ASSIGNED TASK: If a record holds a picture, leave the picture out, but write out everything else exactly.
= = =
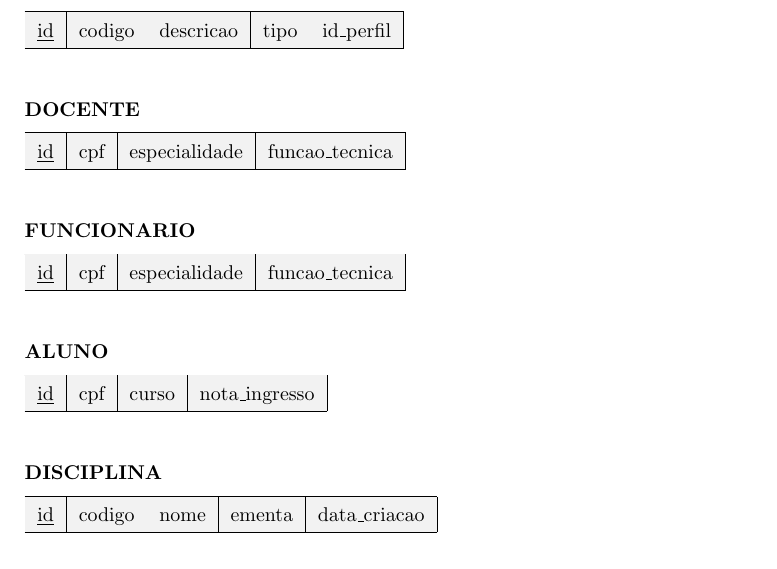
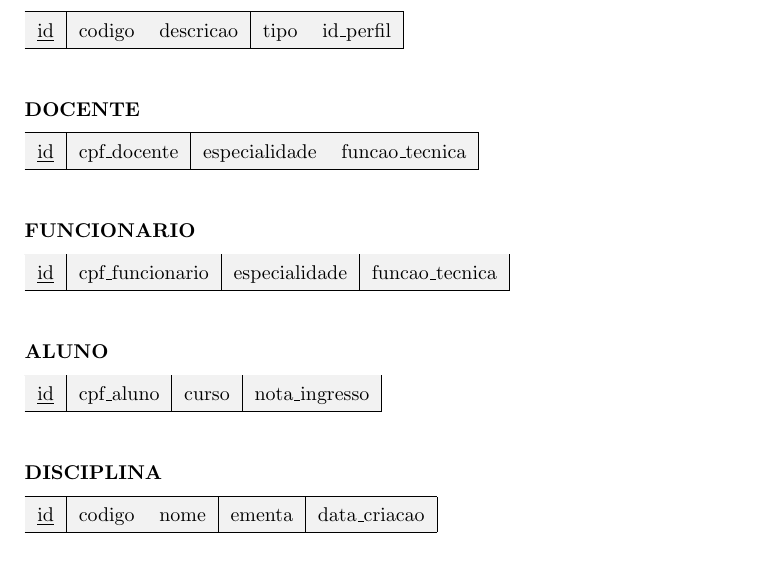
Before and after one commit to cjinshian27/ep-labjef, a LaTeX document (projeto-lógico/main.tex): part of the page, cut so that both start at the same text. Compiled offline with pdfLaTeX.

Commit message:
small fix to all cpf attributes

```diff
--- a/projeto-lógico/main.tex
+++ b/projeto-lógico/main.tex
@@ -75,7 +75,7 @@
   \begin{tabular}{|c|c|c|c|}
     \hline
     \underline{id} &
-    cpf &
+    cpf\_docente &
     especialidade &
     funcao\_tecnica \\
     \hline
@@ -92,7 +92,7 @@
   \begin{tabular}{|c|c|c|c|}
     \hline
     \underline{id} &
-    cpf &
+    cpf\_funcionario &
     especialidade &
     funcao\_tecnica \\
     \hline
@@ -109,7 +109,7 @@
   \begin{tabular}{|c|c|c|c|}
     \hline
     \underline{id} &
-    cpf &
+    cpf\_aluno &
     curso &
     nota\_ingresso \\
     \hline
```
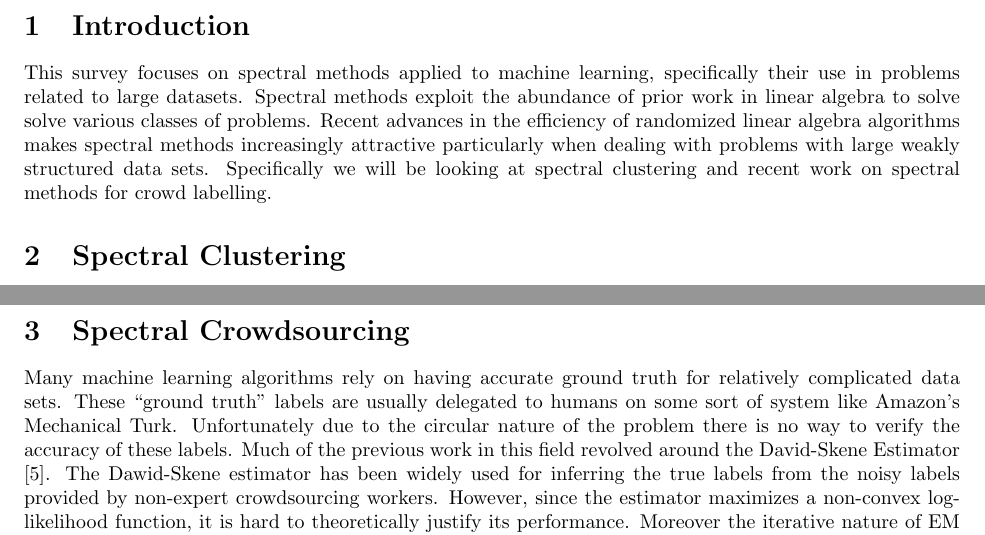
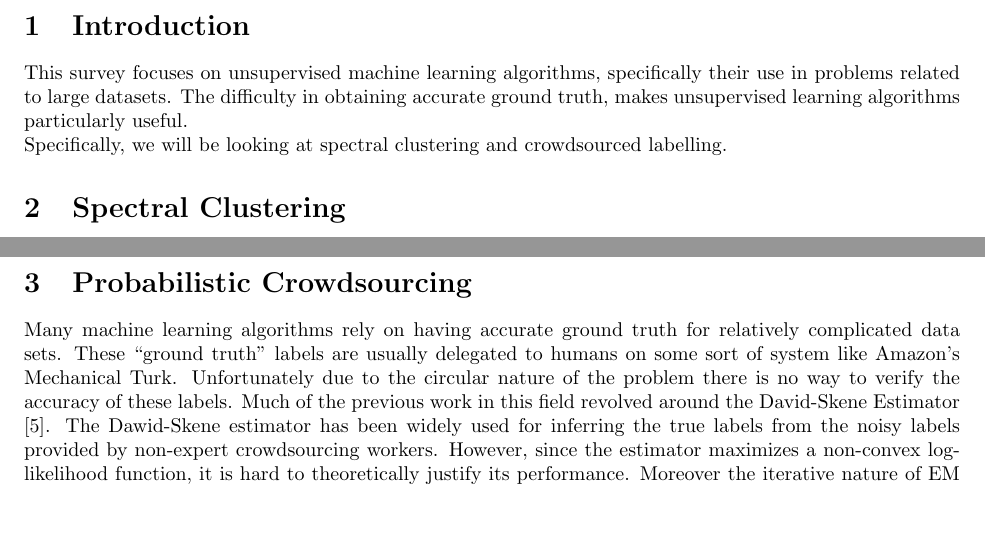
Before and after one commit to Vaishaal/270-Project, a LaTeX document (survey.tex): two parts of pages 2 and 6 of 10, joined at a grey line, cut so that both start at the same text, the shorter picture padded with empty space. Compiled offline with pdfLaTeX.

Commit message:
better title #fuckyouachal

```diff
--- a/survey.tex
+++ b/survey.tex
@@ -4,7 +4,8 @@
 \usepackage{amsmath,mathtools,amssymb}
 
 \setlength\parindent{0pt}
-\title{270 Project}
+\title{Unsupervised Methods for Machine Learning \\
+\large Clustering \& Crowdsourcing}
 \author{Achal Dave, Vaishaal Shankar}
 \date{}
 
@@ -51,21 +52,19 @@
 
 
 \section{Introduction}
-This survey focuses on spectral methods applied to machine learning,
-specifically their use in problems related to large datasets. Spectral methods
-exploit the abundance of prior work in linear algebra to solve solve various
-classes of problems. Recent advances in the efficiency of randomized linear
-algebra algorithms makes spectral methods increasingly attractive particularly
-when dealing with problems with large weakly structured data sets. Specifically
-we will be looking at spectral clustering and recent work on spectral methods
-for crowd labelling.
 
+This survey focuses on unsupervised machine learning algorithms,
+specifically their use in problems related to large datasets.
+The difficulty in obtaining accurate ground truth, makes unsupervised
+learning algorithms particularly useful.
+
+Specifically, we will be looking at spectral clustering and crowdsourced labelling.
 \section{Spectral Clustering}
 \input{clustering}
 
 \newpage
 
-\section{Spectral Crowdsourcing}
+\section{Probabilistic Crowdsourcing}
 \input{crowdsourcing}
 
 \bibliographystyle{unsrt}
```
= = =
FINAL ANSWER:
Before and after one commit to cjinshian27/ep-labjef, a LaTeX document (projeto-lógico/main.tex): part of the page, cut so that both start at the same text. Compiled offline with pdfLaTeX.

Commit message:
small fix to all cpf attributes

```diff
--- a/projeto-lógico/main.tex
+++ b/projeto-lógico/main.tex
@@ -75,7 +75,7 @@
   \begin{tabular}{|c|c|c|c|}
     \hline
     \underline{id} &
-    cpf &
+    cpf\_docente &
     especialidade &
     funcao\_tecnica \\
     \hline
@@ -92,7 +92,7 @@
   \begin{tabular}{|c|c|c|c|}
     \hline
     \underline{id} &
-    cpf &
+    cpf\_funcionario &
     especialidade &
     funcao\_tecnica \\
     \hline
@@ -109,7 +109,7 @@
   \begin{tabular}{|c|c|c|c|}
     \hline
     \underline{id} &
-    cpf &
+    cpf\_aluno &
     curso &
     nota\_ingresso \\
     \hline
```
Before and after one commit to Vaishaal/270-Project, a LaTeX document (survey.tex): two parts of pages 2 and 6 of 10, joined at a grey line, cut so that both start at the same text, the shorter picture padded with empty space. Compiled offline with pdfLaTeX.

Commit message:
better title #fuckyouachal

```diff
--- a/survey.tex
+++ b/survey.tex
@@ -4,7 +4,8 @@
 \usepackage{amsmath,mathtools,amssymb}
 
 \setlength\parindent{0pt}
-\title{270 Project}
+\title{Unsupervised Methods for Machine Learning \\
+\large Clustering \& Crowdsourcing}
 \author{Achal Dave, Vaishaal Shankar}
 \date{}
 
@@ -51,21 +52,19 @@
 
 
 \section{Introduction}
-This survey focuses on spectral methods applied to machine learning,
-specifically their use in problems related to large datasets. Spectral methods
-exploit the abundance of prior work in linear algebra to solve solve various
-classes of problems. Recent advances in the efficiency of randomized linear
-algebra algorithms makes spectral methods increasingly attractive particularly
-when dealing with problems with large weakly structured data sets. Specifically
-we will be looking at spectral clustering and recent work on spectral methods
-for crowd labelling.
 
+This survey focuses on unsupervised machine learning algorithms,
+specifically their use in problems related to large datasets.
+The difficulty in obtaining accurate ground truth, makes unsupervised
+learning algorithms particularly useful.
+
+Specifically, we will be looking at spectral clustering and crowdsourced labelling.
 \section{Spectral Clustering}
 \input{clustering}
 
 \newpage
 
-\section{Spectral Crowdsourcing}
+\section{Probabilistic Crowdsourcing}
 \input{crowdsourcing}
 
 \bibliographystyle{unsrt}
```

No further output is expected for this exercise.